Latin Quarter is an area in the city center of Copenhagen, Denmark. It is limited to Nørregade in the west, Vestergade in the south, Vester Voldgade in the east and Nørre Voldgade in the north. The name refers to the Latin language, which was once widely spoken at the University and its surroundings, the historical house which is located on the other side of Norregade. Much of student life has been moved to the four new campuses, but the area is still known for its vibrant atmosphere with many boutiques, cafes, and nightclubs.
The area around Our Lady Square has been a center for learning and therefore using Latin since the Middle Ages. The term Latinerkvarteret used to refer to the larger area on both sides of the square, including the Store Kannikestrde , Krystalgade and Fiolstrde .

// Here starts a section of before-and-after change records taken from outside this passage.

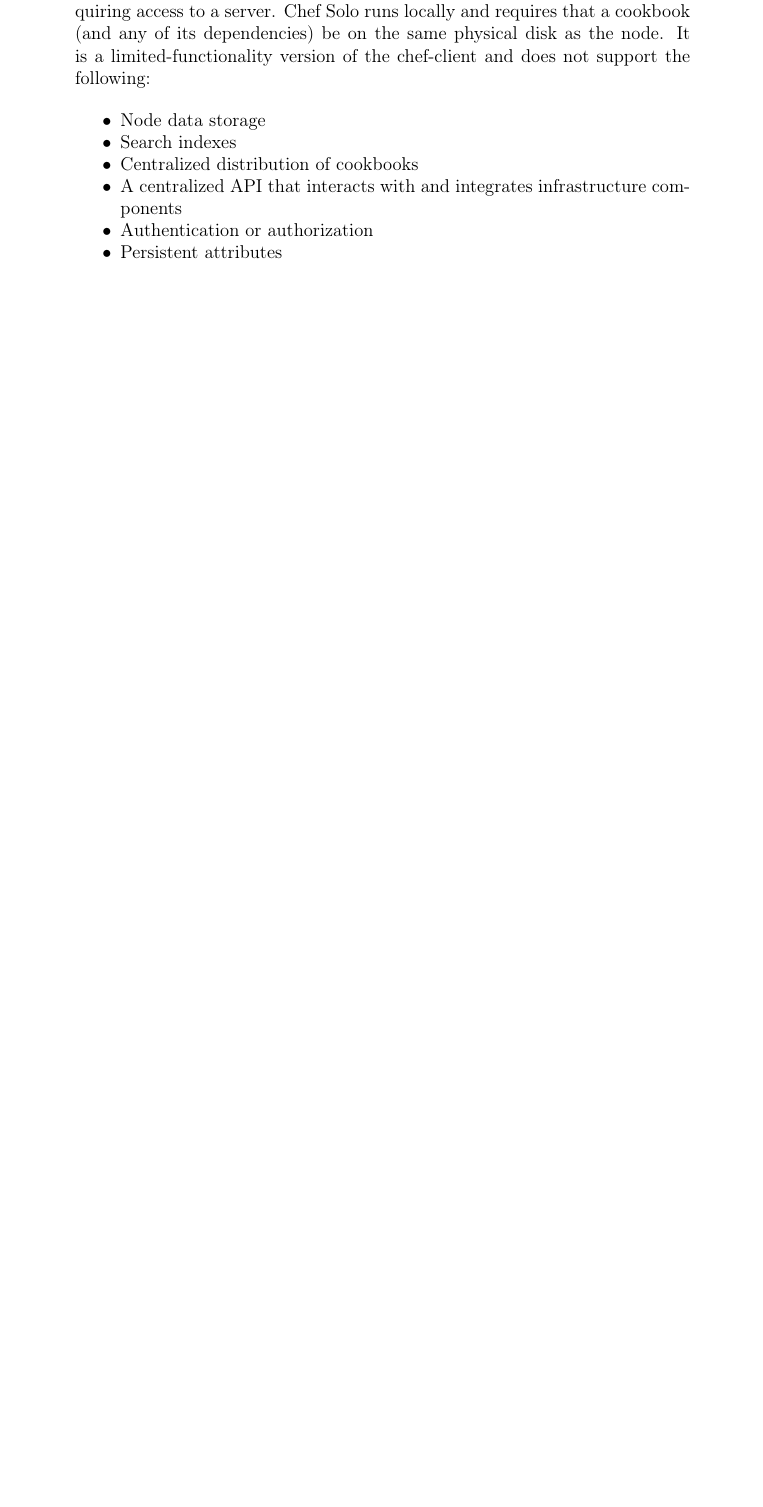
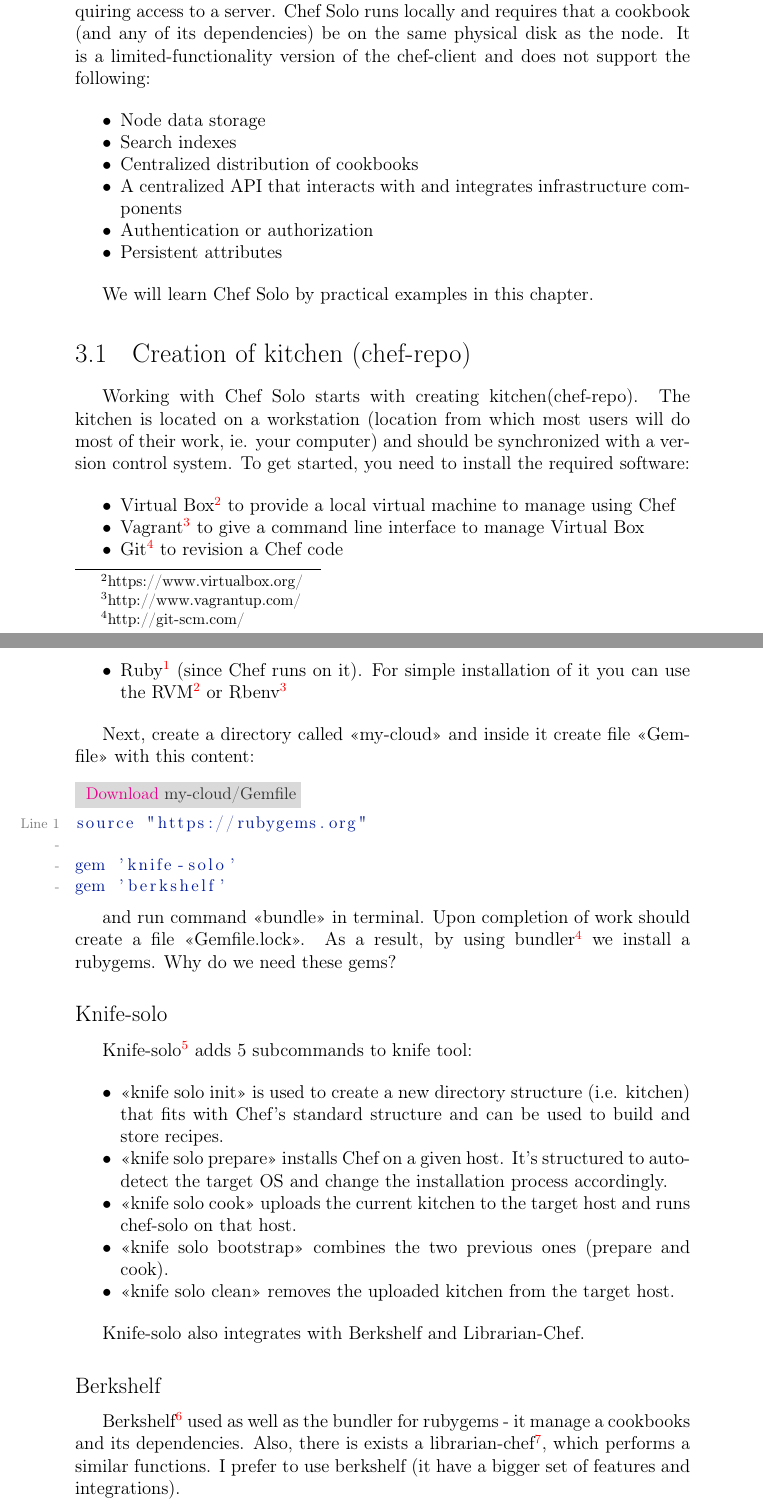
Before and after one commit to le0pard/chef_book, a LaTeX book (chef.tex, which reads chef.sty, solo.tex, solo/kitchen.tex): part of page 14 of 20 before the commit and two parts of pages 14 and 15 of 22 after it, the two joined at a grey line, cut so that both start at the same text, the shorter picture padded with empty space. Compiled offline with pdfLaTeX.

Commit message:
begin solo kitchen

```diff
--- a/chef.sty
+++ b/chef.sty
@@ -51,7 +51,7 @@
 \definecolor{title}{rgb}{0.2,0.2,0.2}
 
 \lstset{
-    language=SQL,
+  language=Ruby,
   basicstyle=\ttfamily\small\color{code},
   showspaces=false,
   showstringspaces=false,
--- a/solo.tex
+++ b/solo.tex
@@ -10,3 +10,5 @@
   \item Authentication or authorization
   \item Persistent attributes
 \end{itemize}
+
+We will learn Chef Solo by practical examples in this chapter.
--- /dev/null
+++ b/solo/kitchen.tex
@@ -0,0 +1,39 @@
+\section{Сreation of kitchen (сhef-repo)}
+
+Working with Chef Solo starts with creating kitchen(сhef-repo). The kitchen is located on a workstation (location from which most users will do most of their work, ie. your computer) and should be synchronized with a version control system. To get started, you need to install the required software:
+
+\begin{itemize}
+  \item Virtual Box\footnote{https://www.virtualbox.org/} to provide a local virtual machine to manage using Chef
+  \item Vagrant\footnote{http://www.vagrantup.com/} to give a command line interface to manage Virtual Box
+  \item Git\footnote{http://git-scm.com/} to revision a Chef code
+  \item Ruby\footnote{https://www.ruby-lang.org} (since Chef runs on it). For simple installation of it you can use the RVM\footnote{https://rvm.io/} or Rbenv\footnote{https://github.com/sstephenson/rbenv}
+\end{itemize}
+
+Next, create a directory called <<my-cloud>> and inside it create file <<Gemfile>> with this content:
+
+\begin{lstlisting}[label=lst:my-cloud-kitchen1,title=my-cloud/Gemfile]
+source "https://rubygems.org"
+
+gem 'knife-solo'
+gem 'berkshelf'
+\end{lstlisting}
+
+and run command <<bundle>> in terminal. Upon completion of work should create a file <<Gemfile.lock>>. As a result, by using bundler\footnote{http://bundler.io/} we install a rubygems. Why do we need these gems?
+
+\subsection{Knife-solo}
+
+Knife-solo\footnote{http://matschaffer.github.io/knife-solo/} adds 5 subcommands to knife tool:
+
+\begin{itemize}
+  \item <<knife solo init>> is used to create a new directory structure (i.e. kitchen) that fits with Chef's standard structure and can be used to build and store recipes.
+  \item <<knife solo prepare>> installs Chef on a given host. It's structured to auto-detect the target OS and change the installation process accordingly.
+  \item <<knife solo cook>> uploads the current kitchen to the target host and runs chef-solo on that host.
+  \item <<knife solo bootstrap>> combines the two previous ones (prepare and cook).
+  \item <<knife solo clean>> removes the uploaded kitchen from the target host.
+\end{itemize}
+
+Knife-solo also integrates with Berkshelf and Librarian-Chef.
+
+\subsection{Berkshelf}
+
+Berkshelf\footnote{http://berkshelf.com/} used as well as the bundler for rubygems - it manage a cookbooks and its dependencies. Also, there is exists a librarian-chef\footnote{https://github.com/applicationsonline/librarian-chef}, which performs a similar functions. I prefer to use berkshelf (it have a bigger set of features and integrations).
```
Also changed, not shown: solo.tex (6 more changed lines). Lines whose indentation alone changed are shown as unchanged.
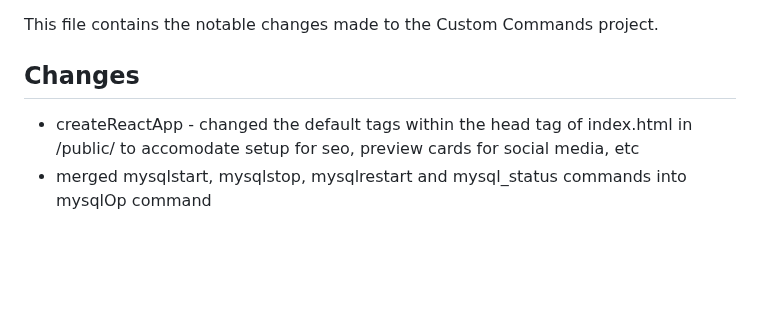
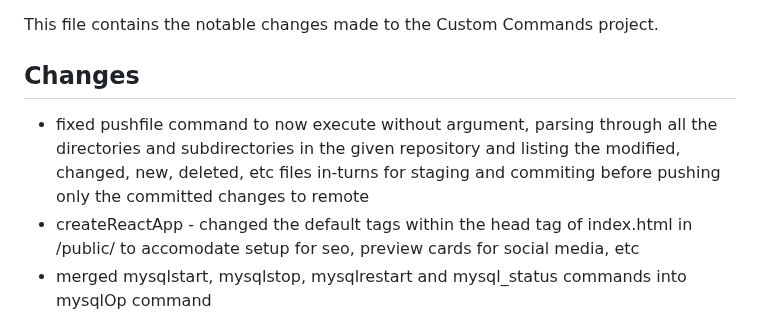
Before and after one commit to DafetiteOgaga/custom_commands, a Markdown page: changes.md, the part around the change. GitHub-like rendering; blank space fills up the shorter version.

Commit message:
changes.md: added updated info on pushffile command

```diff
--- a/changes.md
+++ b/changes.md
@@ -2,6 +2,7 @@
 This file contains the notable changes made to the Custom Commands project.
 
 ## Changes
+   - fixed pushfile command to now execute without argument, parsing through all the directories and subdirectories in the given repository and listing the modified, changed, new, deleted, etc files in-turns for staging and commiting before pushing only the committed changes to remote
    - createReactApp - changed the default tags within the head tag of index.html in /public/ to accomodate setup for seo, preview cards for social media, etc
    - merged mysqlstart, mysqlstop, mysqlrestart and mysql_status commands
    into mysqlOp command
```
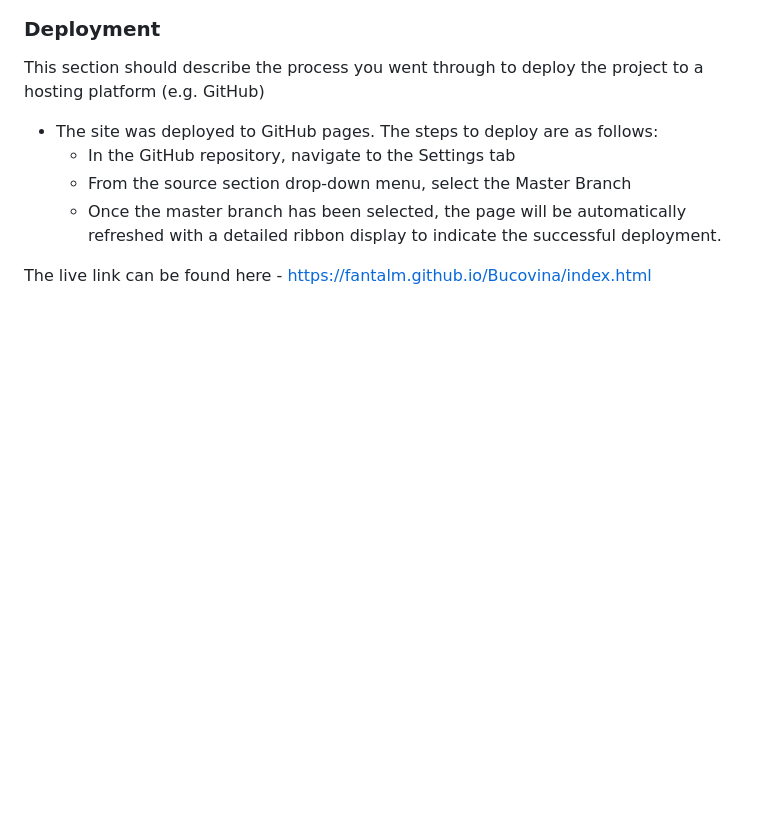
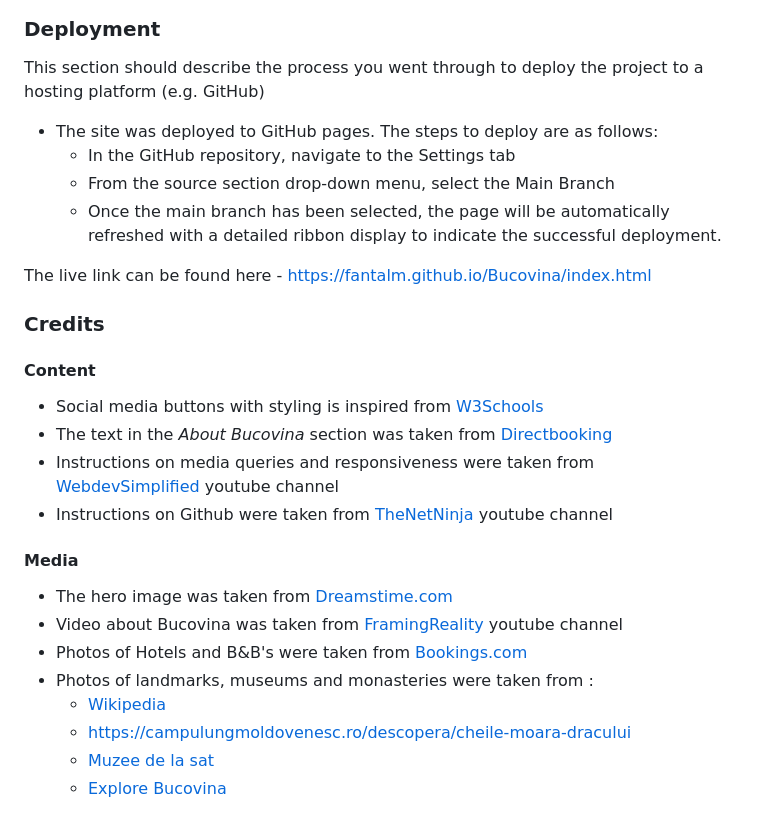
Before and after one commit to fantalm/Bucovina, a Markdown page: README.md, the part around the change. Rendered like a GitHub page; blank space fills up the shorter version.

```diff
--- a/README.md
+++ b/README.md
@@ -159,8 +159,30 @@ This section should describe the process you went through to deploy the project
 
 + The site was deployed to GitHub pages. The steps to deploy are as follows:
     * In the GitHub repository, navigate to the Settings tab
-    * From the source section drop-down menu, select the Master Branch
-    * Once the master branch has been selected, the page will be automatically refreshed with a detailed ribbon display to indicate the successful deployment.
+    * From the source section drop-down menu, select the Main Branch
+    * Once the main branch has been selected, the page will be automatically refreshed with a detailed ribbon display to indicate the successful deployment.
 
 
 The live link can be found here - [https://fantalm.github.io/Bucovina/index.html](https://fantalm.github.io/Bucovina/index.html)
+
+
+### Credits
+
+#### Content
+
+* Social media buttons with styling is inspired from [W3Schools](https://www.w3schools.com/howto/howto_css_social_media_buttons.asp)
+* The text in the *About Bucovina* section was taken from [Directbooking](https://romania.directbooking.ro/prezentare-bucovina-informatii-poze-imagini-31721.aspx)
+* Instructions on  media queries and responsiveness were taken from [WebdevSimplified](https://www.youtube.com/@WebDevSimplified) youtube channel
+* Instructions on Github were taken from [TheNetNinja](https://www.youtube.com/@NetNinja) youtube channel
+
+
+#### Media
+
++ The hero image was taken from [Dreamstime.com](https://www.dreamstime.com/)
++ Video about Bucovina was taken from [FramingReality](https://www.youtube.com/@FramingReality) youtube channel
++ Photos of Hotels and B&B's were taken from [Bookings.com](https://www.booking.com/index.en-gb.html?aid=355028&sid=6ad85d84fda5238f7f06111176a72165&keep_landing=1&sb_price_type=total&)
++ Photos of landmarks, museums and monasteries were taken from :
+    - [Wikipedia](https://www.wikipedia.org/)
+    - [https://campulungmoldovenesc.ro/descopera/cheile-moara-dracului](https://campulungmoldovenesc.ro/descopera/cheile-moara-dracului)
+    - [Muzee de la sat](https://muzeedelasat.ro/)
+    - [Explore Bucovina](https://explorebucovina.com/the-bukovina-village-museum/)
```
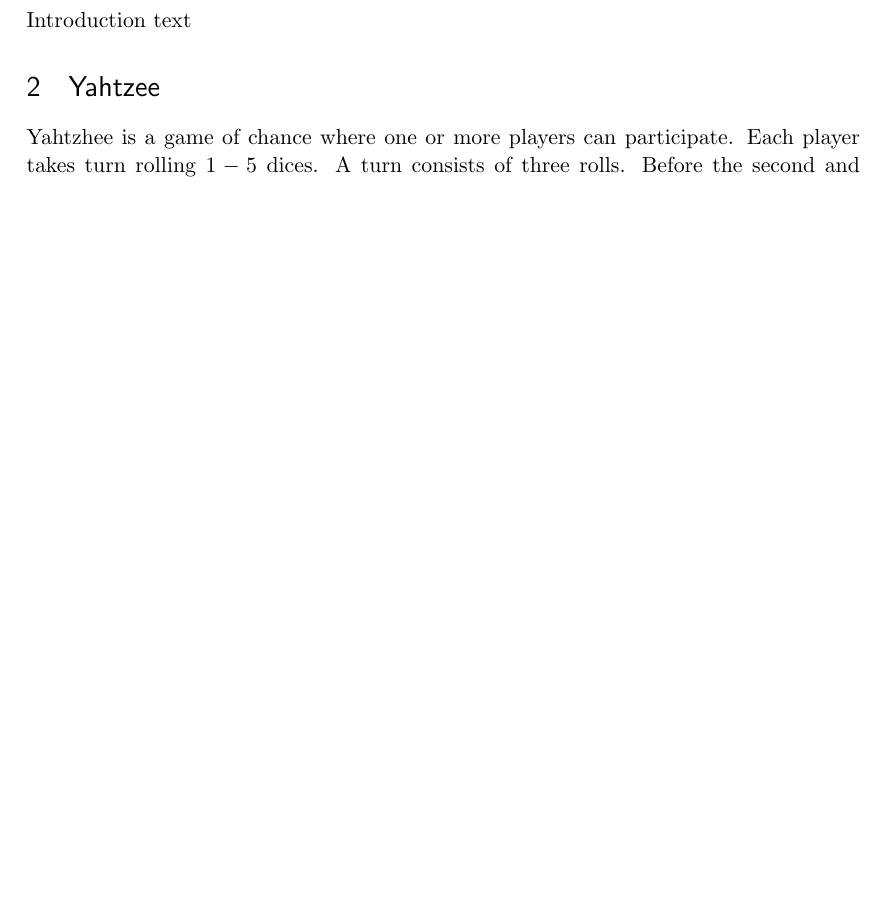
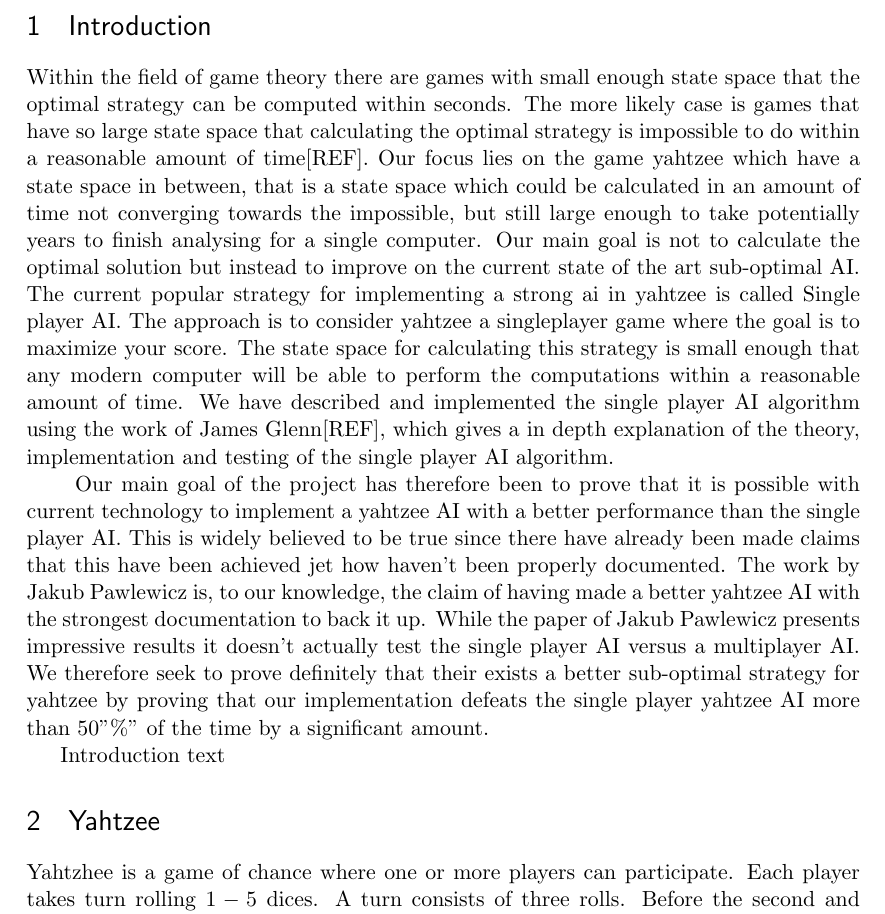
Before and after one commit to rasmusgreve/yahtzee, a LaTeX paper (report/main.tex, which reads report/introduction.tex): part of page 2 of 4 before the commit and part of page 2 of 5 after it, cut at the place of the change, the shorter picture padded with empty space. Compiled offline with pdfLaTeX.

Commit message:
Very early commit of the introduction, far from finished and pretty much a raw text version

```diff
--- a/report/introduction.tex
+++ b/report/introduction.tex
@@ -1,3 +1,5 @@
+Within the field of game theory there are games with small enough state space that the optimal strategy can be computed within seconds. The more likely case is games that have so large state space that calculating the optimal strategy is impossible to do within a reasonable amount of time[REF]. Our focus lies on the game yahtzee which have a state space in between, that is a state space which could be calculated in an amount of time not converging towards the impossible, but still large enough to take potentially years to finish analysing for a single computer. Our main goal is not to calculate the optimal solution but instead to improve on the current state of the art sub-optimal AI. The current popular strategy for implementing a strong ai in yahtzee is called Single player AI. The approach is to consider yahtzee a singleplayer game where the goal is to maximize your score. The state space for calculating this strategy is small enough that any modern computer will be able to perform the computations within a reasonable amount of time. We have described and implemented the single player AI algorithm using the work of James Glenn[REF], which gives a in depth explanation of the theory, implementation and testing of the single player AI algorithm. \newline \hspace*{20px} Our main goal of the project has therefore been to prove that it is possible with current technology to implement a yahtzee AI with a better performance than the single player AI. This is widely believed to be true since there have already been made claims that this have been achieved jet how haven't been properly documented. The work by Jakub Pawlewicz is, to our knowledge, the claim of having made a better yahtzee AI with the strongest documentation to back it up. While the paper of Jakub Pawlewicz presents impressive results it doesn't actually test the single player AI versus a multiplayer AI. We therefore seek to prove definitely that their exists a better sub-optimal strategy for yahtzee by proving that our implementation defeats the single player yahtzee AI more than $50"\%" $ of the time by a significant amount.
+
 Introduction text
  %TODO Domæne (Yahtzee)
  %TODO SinglePlayer AI ref til Glenn
```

In 1208, Bishop Peder Suneson founded the Latin school and a group of noble canons at the Church of Our Lady. When the University of Copenhagen was founded in 1479, he occupied the old town hall and after the Reformation, the bishops' palace on the north side of Our Lady Square. The University took over the responsibility of educating priests, while Our Lady's School was preserved as the only Latin school in Copenhagen. In 1817 it was renamed the School of Our Lady of Copenhagen. With the Reformation, Danish replaced Latin as a church language, but Latin remained the dominant language at the university until around 1800.